I think there are some over-generalizations going on here about Americans, but as an American, I have to admit that some of your contentions are true, unfortunately.


I see I'm a few years late to this thread but the topic is evergreen..
I'd love to live in a European downtown, at least for a few years. But I live in suburban America. Why? Because I've tried to raise my kids in urban America and it didn't work out. I give anyone who tries to raise kids in a European downtown credit; it must take a lot of work.

I enjoyed mawu's comment. I would add only that a.) western Europeans might try reading fewer newspapers and get outside more, and b.) say what you want about Mist, but it makes great fertilizer.


But then again, many Americans who relocate to Europe do so voluntarily, precisely because it's Europe. They want the safe, lively parks and neighborhoods, the 120-year-old cafes, the Gothic cathedrals, restaurants which reflect the chef's personality and no-one else's, the fine regional orchestras, art-house cinemas and the gleaming, sophisticated museums. To them, not having to own a car is a kind of liberation.

We used to have that in America (minus the cathedrals) before the blight that swept around the country in the 1950s. We still have that in a few corners here and there.

And we will have that again.


Here's a link to Caplan's original article and some interesting comments:


Obviously, what's "comfortable and convenient" depends on the respective POV as well! What's comfortable about having no public transport at all and no baker with edible goods around the corner? Apart form lack of parking I don't really see where an average Mittelschicht European lacks conveniences. But then the criterion becomes rather uninformative, doesn't it?
Also, the persons who are in the position to compare the countries even as tourists are a probably non-representative subset of the populace.
My impression (as exchange student in my twenties (1995/96, Seattle) and a tourist then and later) was mostly of the coasts and bigger cities and doesn't square well with Caplan's characterization of the impressions of European tourists. IMO these tourists usually get a rather favorable impression of the US (and so did I, mostly), because they do not visit the suburbs or the "hoods" and go to rural places only if there's a national park around the corner. Of course this is true vice versa. But in rural Germany you are rarely really far away from a medium-sized city which will offer moderate, but decent cultural options.
(and of course health insurance...)



Excellent points.
Thanks for taking the time.

Andrew, I appreciate your view about us Europeans. But unfortunately I think the reason is that you are an academic and apparently are surrounded by a lot of very sophisticated friends and colleagues.

A lot of Americans live in the suburbs but I fear the percentage of Europeans who appreciate fine regional orchestras and visit art-house cinemas or sophisticated museums on a regular basis is not very high - probably not much higher then the percentage of Americans who have such a rich cultural live.
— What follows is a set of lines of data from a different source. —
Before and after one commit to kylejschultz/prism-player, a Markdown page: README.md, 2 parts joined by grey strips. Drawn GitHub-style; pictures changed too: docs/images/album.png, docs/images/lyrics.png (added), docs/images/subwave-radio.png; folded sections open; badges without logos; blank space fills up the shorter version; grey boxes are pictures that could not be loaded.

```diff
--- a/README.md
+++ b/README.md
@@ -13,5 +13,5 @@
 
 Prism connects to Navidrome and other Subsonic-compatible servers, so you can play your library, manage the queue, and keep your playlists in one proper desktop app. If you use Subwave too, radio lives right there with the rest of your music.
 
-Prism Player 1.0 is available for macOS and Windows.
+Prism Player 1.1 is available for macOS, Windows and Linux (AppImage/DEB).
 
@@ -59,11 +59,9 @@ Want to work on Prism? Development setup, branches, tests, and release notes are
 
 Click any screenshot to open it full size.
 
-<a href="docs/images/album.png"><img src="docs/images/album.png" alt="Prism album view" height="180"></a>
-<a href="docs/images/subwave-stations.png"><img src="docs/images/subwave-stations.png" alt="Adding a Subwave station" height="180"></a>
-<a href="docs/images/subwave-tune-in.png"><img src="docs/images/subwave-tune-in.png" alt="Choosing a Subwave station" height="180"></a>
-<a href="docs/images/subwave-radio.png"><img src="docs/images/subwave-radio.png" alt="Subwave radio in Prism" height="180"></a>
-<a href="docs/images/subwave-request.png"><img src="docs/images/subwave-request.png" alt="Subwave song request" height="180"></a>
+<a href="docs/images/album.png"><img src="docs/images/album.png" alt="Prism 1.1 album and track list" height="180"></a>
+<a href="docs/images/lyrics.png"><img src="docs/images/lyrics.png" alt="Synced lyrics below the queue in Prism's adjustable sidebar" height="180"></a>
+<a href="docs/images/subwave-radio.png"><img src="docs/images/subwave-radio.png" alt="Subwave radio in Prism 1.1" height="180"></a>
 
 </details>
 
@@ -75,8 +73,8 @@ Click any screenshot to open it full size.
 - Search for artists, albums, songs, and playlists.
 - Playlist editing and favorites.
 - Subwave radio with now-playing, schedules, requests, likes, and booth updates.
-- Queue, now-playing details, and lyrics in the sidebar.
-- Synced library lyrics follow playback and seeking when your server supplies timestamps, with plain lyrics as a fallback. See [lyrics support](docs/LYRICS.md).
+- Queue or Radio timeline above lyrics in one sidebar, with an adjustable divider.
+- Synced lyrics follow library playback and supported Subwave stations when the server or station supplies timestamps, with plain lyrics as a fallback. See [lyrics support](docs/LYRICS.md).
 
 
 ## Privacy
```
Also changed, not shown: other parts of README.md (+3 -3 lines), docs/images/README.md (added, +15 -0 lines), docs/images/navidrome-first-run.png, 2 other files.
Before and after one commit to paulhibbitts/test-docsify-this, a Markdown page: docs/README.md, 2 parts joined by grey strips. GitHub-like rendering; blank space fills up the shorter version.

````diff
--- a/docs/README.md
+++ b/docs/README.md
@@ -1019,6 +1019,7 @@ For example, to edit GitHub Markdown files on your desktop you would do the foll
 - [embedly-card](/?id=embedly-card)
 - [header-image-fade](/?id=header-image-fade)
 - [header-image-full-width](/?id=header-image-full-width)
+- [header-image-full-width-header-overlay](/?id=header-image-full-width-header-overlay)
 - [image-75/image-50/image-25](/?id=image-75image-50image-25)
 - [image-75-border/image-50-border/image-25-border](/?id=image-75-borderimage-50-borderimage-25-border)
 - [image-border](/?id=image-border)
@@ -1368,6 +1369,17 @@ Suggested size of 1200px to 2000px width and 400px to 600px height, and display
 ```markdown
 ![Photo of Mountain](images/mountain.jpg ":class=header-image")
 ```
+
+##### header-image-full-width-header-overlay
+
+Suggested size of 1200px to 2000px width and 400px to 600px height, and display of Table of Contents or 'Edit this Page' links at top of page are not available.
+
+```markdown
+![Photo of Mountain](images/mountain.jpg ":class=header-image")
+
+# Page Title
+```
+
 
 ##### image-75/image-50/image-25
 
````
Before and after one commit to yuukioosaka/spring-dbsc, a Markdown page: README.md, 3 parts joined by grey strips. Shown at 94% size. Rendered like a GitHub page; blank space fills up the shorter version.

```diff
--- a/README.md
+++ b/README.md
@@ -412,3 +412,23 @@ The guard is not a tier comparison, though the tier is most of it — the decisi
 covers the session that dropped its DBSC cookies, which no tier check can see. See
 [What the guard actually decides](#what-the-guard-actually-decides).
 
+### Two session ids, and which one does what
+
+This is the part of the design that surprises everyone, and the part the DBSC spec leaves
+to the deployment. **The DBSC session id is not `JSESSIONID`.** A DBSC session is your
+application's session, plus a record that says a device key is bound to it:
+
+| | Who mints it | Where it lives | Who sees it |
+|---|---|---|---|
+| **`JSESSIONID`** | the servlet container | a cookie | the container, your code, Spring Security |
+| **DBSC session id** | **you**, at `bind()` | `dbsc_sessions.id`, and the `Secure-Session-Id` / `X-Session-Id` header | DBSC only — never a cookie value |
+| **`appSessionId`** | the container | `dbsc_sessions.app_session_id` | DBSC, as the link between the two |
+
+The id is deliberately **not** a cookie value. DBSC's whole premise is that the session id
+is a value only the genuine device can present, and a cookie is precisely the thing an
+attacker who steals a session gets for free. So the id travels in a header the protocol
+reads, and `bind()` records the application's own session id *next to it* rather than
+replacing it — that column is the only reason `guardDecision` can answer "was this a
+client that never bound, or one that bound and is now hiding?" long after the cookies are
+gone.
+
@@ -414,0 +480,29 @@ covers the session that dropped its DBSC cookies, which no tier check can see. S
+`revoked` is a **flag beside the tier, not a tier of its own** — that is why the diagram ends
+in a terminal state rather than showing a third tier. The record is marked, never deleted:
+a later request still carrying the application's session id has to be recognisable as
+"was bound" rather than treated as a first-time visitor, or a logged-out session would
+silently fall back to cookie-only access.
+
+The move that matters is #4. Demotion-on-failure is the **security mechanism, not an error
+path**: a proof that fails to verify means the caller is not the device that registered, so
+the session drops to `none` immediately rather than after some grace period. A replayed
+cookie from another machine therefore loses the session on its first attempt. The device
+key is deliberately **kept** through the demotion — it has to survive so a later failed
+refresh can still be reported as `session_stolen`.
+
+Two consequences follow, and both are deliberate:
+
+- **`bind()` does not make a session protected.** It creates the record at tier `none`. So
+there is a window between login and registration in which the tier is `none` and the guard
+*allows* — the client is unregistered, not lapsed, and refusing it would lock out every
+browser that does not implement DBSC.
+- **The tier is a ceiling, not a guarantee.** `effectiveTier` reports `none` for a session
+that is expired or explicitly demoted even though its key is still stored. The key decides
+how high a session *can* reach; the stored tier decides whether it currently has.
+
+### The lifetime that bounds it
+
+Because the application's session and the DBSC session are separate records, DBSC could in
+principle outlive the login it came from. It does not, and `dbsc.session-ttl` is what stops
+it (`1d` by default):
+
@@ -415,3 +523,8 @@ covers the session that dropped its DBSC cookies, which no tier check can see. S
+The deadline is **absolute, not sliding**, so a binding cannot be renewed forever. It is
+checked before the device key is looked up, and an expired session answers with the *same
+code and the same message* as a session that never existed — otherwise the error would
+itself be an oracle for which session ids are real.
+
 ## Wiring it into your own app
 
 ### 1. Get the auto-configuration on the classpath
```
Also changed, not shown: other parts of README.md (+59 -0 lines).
Here's the best response I've found so far over at the F.A.Z. blog, from commenter "mawu":

mawu 22. August 2009, 12:09

Don Alphonso, so ganz verstehe ich Sie und andere Teilnehmer dieses Blogs nicht. Auch ich fühle mich durch und durch als Europäer und auch irgendwie kulturell überlegen. Das hindert mich aber absolut nicht daran, die USA. zu respektieren. In Europa, vielleicht auch speziell in Deutschland, hatten wir immer ein sehr einseitiges Bild der Amerikaner: entweder ist dort alles "besser", wie es bis in die 80er Jahre empfunden wurde - oder alles ist "Mist", wie es derzeit empfunden wird. Vermutlich ist das die Korrektur zur ersten Phase und das Ergebnis unserer eigenen Emanzipation gegenüber den USA.

Natürlich hat jede Nation ihre Vor- und Nachteile, und ich bin gegenüber den USA absolut nicht kritiklos, ganz im Gegenteil. Trotzdem mag ich die Amerikaner und sie mögen uns auch: wohin man auch kommt sind die Leute freundlich, aufgeschlossen, begeistert davon, daß man aus Europa oder Deutschland zu ihnen kommt und voll des Lobes, sollten sie mal bei uns zu Besuch gewesen sein. Warum also immer so böse? Man kann doch auch sachlich spezifische Punkte kritisieren, davon gäbe es bei uns auch genügend.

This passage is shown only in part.